YOUR INSTRUCTIONS – Where does the string "Base" appear? Copy every line of the entries below that holds it.

INPUT FOR THIS TASK –
*** Begin section ***
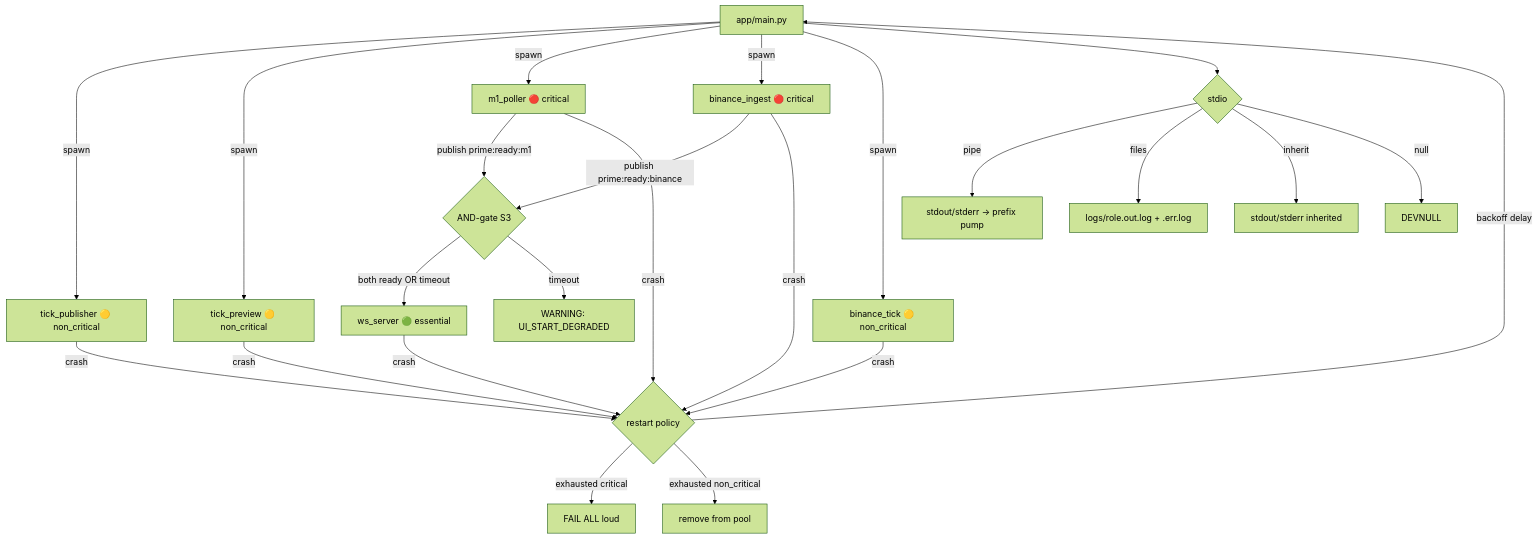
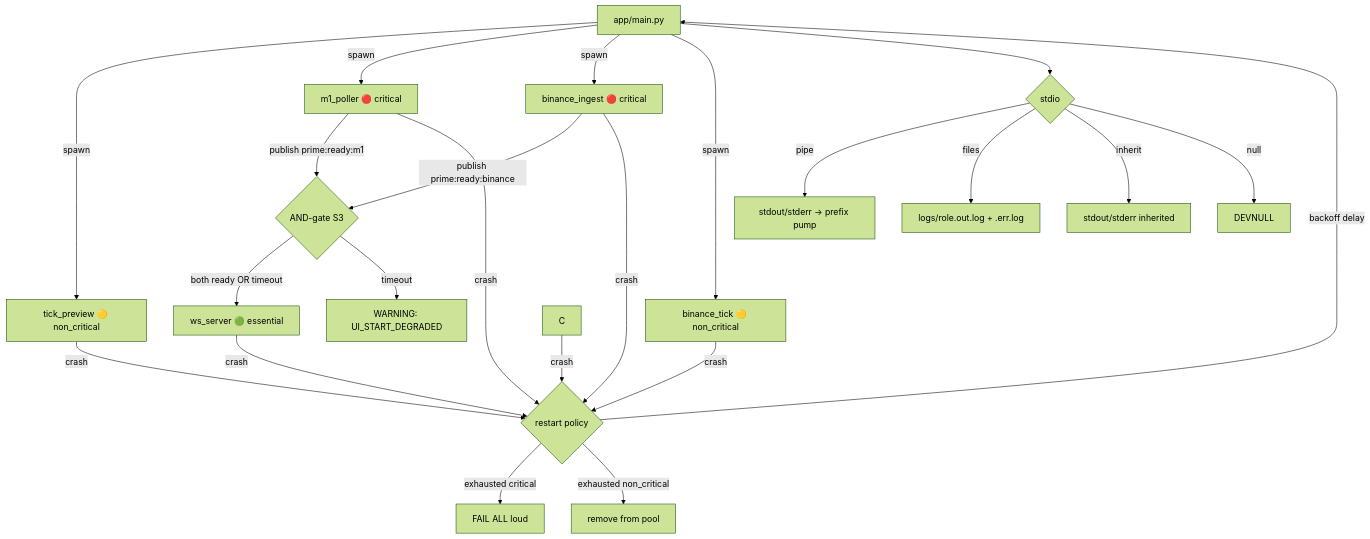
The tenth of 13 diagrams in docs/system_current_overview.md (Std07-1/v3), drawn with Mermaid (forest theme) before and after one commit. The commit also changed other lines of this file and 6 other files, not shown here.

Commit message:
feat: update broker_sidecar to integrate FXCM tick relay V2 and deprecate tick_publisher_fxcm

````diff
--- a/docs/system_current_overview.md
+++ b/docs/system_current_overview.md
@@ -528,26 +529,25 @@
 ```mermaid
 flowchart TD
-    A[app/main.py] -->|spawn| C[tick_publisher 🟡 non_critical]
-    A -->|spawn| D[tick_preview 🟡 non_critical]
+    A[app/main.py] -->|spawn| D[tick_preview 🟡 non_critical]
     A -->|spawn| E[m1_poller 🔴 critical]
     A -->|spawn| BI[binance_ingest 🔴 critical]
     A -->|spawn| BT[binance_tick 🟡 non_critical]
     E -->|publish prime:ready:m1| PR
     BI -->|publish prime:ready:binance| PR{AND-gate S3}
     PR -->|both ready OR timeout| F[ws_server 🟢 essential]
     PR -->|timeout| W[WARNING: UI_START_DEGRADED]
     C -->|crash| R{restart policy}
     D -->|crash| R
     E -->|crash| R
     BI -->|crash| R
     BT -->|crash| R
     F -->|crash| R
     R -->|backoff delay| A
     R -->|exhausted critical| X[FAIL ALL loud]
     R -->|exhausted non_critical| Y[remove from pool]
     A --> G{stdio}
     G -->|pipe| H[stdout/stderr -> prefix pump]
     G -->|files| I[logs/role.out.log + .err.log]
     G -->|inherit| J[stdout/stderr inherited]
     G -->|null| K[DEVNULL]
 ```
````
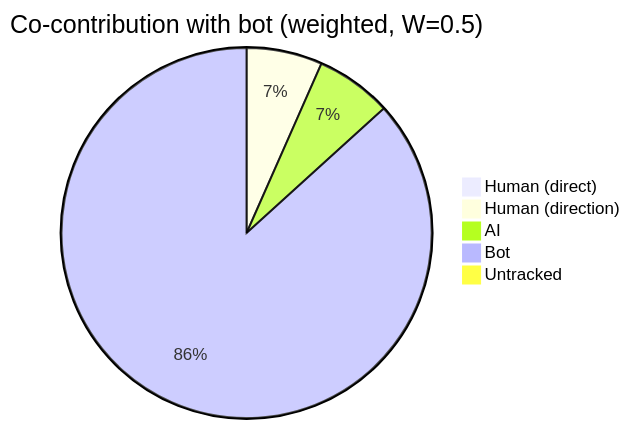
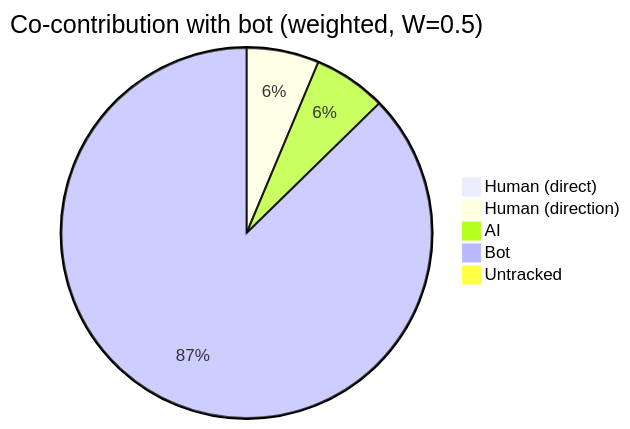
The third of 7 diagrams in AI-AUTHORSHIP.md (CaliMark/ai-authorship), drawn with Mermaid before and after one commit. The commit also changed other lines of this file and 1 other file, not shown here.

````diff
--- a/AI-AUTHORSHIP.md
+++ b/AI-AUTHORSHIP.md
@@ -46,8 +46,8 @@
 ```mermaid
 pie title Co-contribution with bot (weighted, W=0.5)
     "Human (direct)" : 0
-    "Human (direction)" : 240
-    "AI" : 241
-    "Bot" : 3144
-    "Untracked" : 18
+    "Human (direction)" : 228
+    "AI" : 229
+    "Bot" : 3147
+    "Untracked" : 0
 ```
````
*** End section ***
*** Begin section ***
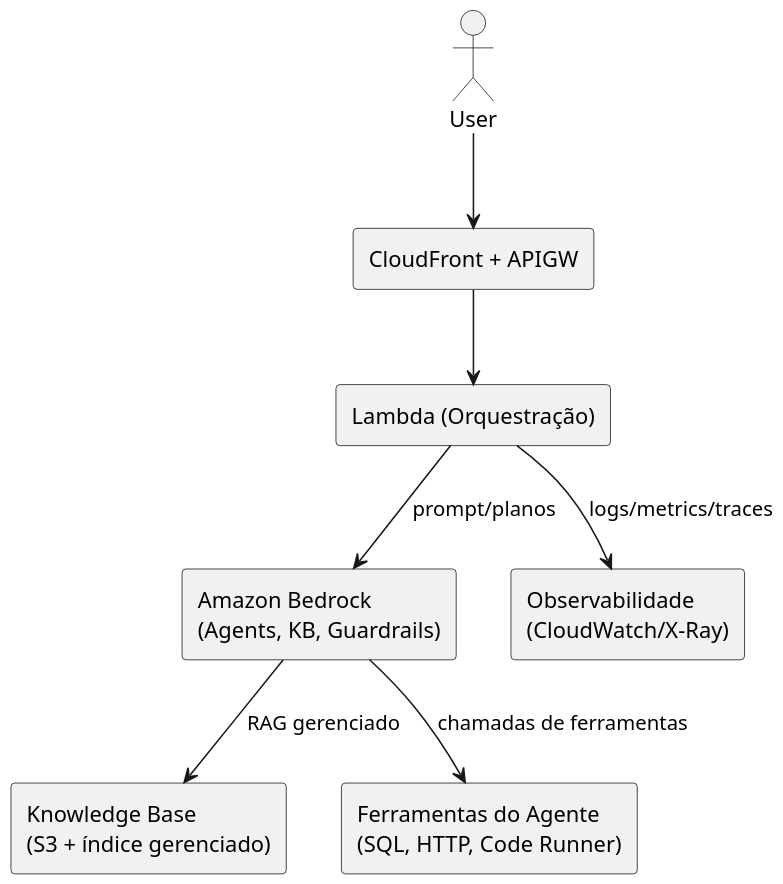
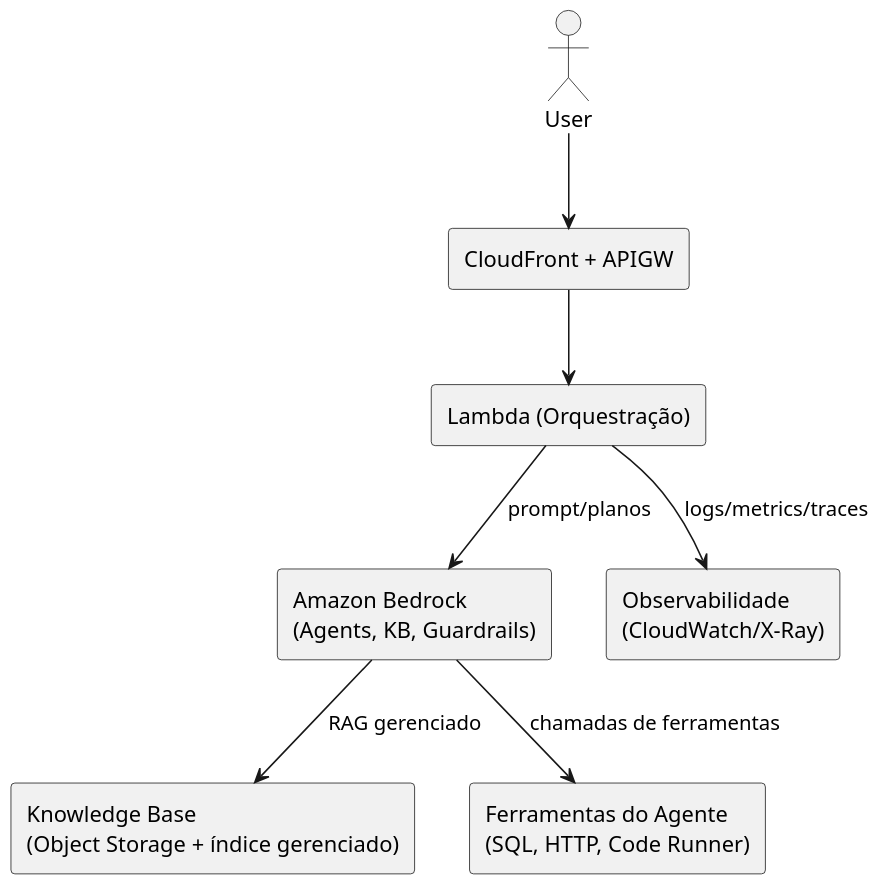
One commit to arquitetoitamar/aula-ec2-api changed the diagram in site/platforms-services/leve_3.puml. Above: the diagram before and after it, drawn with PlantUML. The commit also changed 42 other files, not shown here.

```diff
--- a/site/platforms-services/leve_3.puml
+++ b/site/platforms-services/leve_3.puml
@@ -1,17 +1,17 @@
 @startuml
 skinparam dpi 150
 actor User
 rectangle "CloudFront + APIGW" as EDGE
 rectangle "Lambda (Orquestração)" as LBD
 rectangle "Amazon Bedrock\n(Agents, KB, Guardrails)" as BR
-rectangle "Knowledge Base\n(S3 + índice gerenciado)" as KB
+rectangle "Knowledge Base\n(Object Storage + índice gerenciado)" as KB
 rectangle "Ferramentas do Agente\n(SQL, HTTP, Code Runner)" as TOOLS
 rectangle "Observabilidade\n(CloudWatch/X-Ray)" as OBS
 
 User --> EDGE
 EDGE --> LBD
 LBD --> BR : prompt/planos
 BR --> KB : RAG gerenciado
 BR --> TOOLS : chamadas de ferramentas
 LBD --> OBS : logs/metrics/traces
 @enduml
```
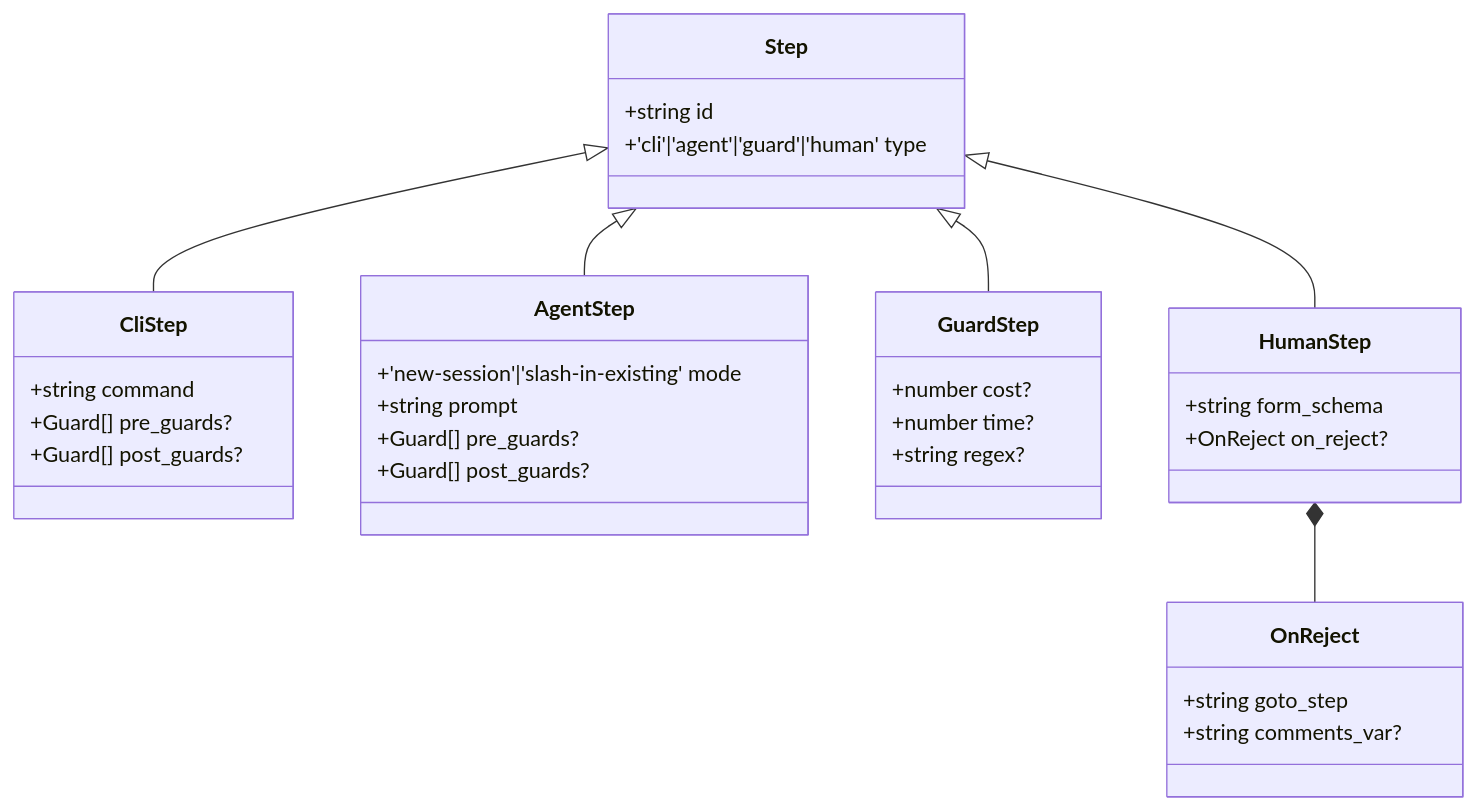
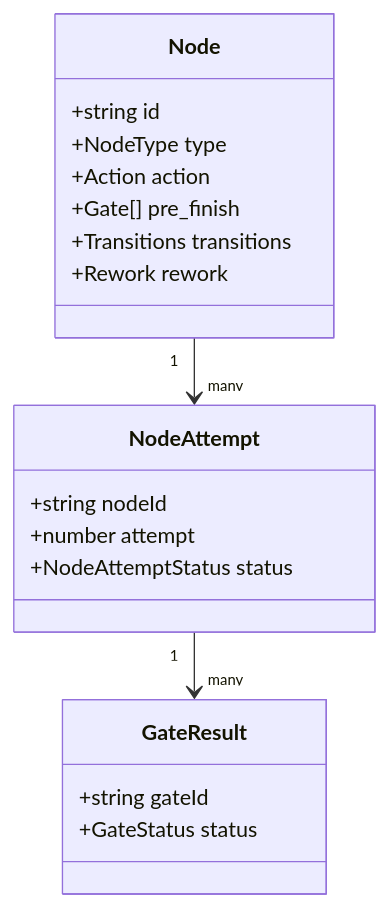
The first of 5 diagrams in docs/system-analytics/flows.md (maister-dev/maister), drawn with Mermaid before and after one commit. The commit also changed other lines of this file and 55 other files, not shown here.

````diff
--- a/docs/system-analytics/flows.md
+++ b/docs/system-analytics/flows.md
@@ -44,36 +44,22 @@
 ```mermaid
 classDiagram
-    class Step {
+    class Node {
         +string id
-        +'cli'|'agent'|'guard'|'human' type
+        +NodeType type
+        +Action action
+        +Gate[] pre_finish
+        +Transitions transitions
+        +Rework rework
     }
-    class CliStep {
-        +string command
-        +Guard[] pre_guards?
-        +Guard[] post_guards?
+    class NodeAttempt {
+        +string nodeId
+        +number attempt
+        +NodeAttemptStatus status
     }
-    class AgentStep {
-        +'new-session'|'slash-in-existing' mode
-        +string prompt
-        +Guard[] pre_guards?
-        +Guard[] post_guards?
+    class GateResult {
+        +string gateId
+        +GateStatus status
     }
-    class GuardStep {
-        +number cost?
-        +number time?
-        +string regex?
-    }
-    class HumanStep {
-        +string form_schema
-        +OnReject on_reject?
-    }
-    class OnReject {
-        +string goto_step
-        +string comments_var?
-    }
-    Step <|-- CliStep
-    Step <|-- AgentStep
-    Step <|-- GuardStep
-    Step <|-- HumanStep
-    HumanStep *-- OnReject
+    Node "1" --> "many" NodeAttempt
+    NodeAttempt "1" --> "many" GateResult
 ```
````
*** End section ***
RESPONSE –
-rectangle "Knowledge Base\n(S3 + índice gerenciado)" as KB
+rectangle "Knowledge Base\n(Object Storage + índice gerenciado)" as KB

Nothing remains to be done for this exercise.